MORNING VIEW: Crosswinds hit metals prices with trade optimism buffeted by poor manufacturing data

The outcome of the Group of 20 (G20) summit in Japan that was held on June 28-29, saw the United States and China agree to resume trade talks, which has boosted optimism for a trade deal.

This has given most non-haven markets a lift, this despite further weakness in manufacturing purchasing managers’ index (PMI) data.

  • China’s Caixin manufacturing PMI dropped to 49.4 from 50.2, Japan’s manufacturing PMI fell to 49.3 from 49.5
  • China’s CSI 300 index was up by 2.88% and Europe’s Euro Stoxx 50 was up by 1.11%
  • Haven demand has fallen with the spot gold price trading at $1,385.59 per oz, down from June 28’s high of $1,424.63 per oz

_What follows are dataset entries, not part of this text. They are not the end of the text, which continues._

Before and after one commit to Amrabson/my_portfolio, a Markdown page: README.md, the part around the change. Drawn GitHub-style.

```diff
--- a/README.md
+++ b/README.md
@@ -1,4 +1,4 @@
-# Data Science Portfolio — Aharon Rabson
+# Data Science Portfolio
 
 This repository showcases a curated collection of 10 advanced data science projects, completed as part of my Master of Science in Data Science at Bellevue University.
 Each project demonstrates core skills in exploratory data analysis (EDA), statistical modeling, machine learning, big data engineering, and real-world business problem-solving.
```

Base metals

The London Metal Exchange three-month base metals prices were broadly stronger this morning, up by an average of 0.4% as at 8.00am London time. Nickel was the exception with a drop of 0.9% to $12,560 per tonne. Tin and lead were up by 0.3% and copper and aluminium were by 0.9%.

In China, base metals prices on the Shanghai Futures Exchange were mixed; the August nickel contract led on the downside with a 2% fall, September tin was off by 0.9% and August aluminium was down by 0.6%, while the August lead contract was up by 1.4%, August zinc was unchanged and August copper was up by 0.8% at 47,370 yuan ($6,921) per tonne.

Spot copper prices in Changjiang were up by 0.6% at 47,170-47,290 yuan per tonne and the LME/Shanghai copper arbitrage ratio was weaker at 7.82, down from 7.91 at a similar time on June 28.

Precious metals
Gold and silver have reacted negatively to the resumption of US-China trade talks; spot gold prices at $1,385.59 per oz, are now down 3.7% from the recent peak at $1,438.80 from June 25. Silver prices are down by 0.5% at $15.205 per oz and the gold/silver ratio has dropped to 91 from June 28’s peak of 92.96.

Platinum and palladium are consolidating recent gains and were recently quoted unchanged at $833.40 per oz and $1,537.60 per oz respectively.

The December gold contract on the SHFE was down by 2.8%, while the December silver contract slid by 1.2%.

Wider markets
The spot Brent crude oil price remains well supported and was recently quoted at $66.61 per barrel, compared with $66.12 per barrel at a similar time on June 28.

The yield on benchmark US 10-year treasuries continues to hover above the 2% mark and was recently at 2.0281%, up from 2.0213% at a similar time on June 28. But the German 10-year bund yield still trades in negative territory and was last seen at -0.3254%.

Equities in Asia have been upbeat on Monday, with the ASX, Nikkei and the CSI 300 up by 0.44%, 2.13% and 2.88% respectively. The Hang Seng was closed.

The dollar index is rebounding and was recently quoted at 96.52, this after a low last week of 95.84. The rebound has weighed on other major currencies: euro (1.1325), sterling (1.2660), the yen (108.30) and the Australian dollar (0.6998).

The yuan has strengthened and was recently quoted at 6.8438.

Key data

In addition to the data already mentioned, there has been further manufacturing PMI releases from Spain (47.9), Italy (48.4), France (51.9), Germany (45) and EU (47.6). Later there is PMI data out in the United Kingdom and US. In addition, there is unemployment data out in Germany, Italy and European Union. There is money supply data out of Europe and the UK, data on US construction spending and there is also an Organization of Petroleum Exporting Countries (OPEC) meeting.

Today’s key themes and views
Copper gapped higher on US-China trade optimism, but most of the other metals are already giving back earlier gains. The generally poor PMI data highlights that the trade dispute continues to put downward pressure on economic activity and that is diluting the optimism that a trade deal will eventually provide stimulus. Given a trade deal could still be a long way away, markets may well struggle on the upside.

With the strong gains in gold in June driven by tensions in the Middle East and general weakness in economic data, it is not surprising that optimism for a trade deal has prompted some profit-taking. Key now will be how the market handles this pullback. If it is short-lived then that will suggest investors are still nervous about the big economic and financial market pictures.

base metals
precious metals

macroeconomic data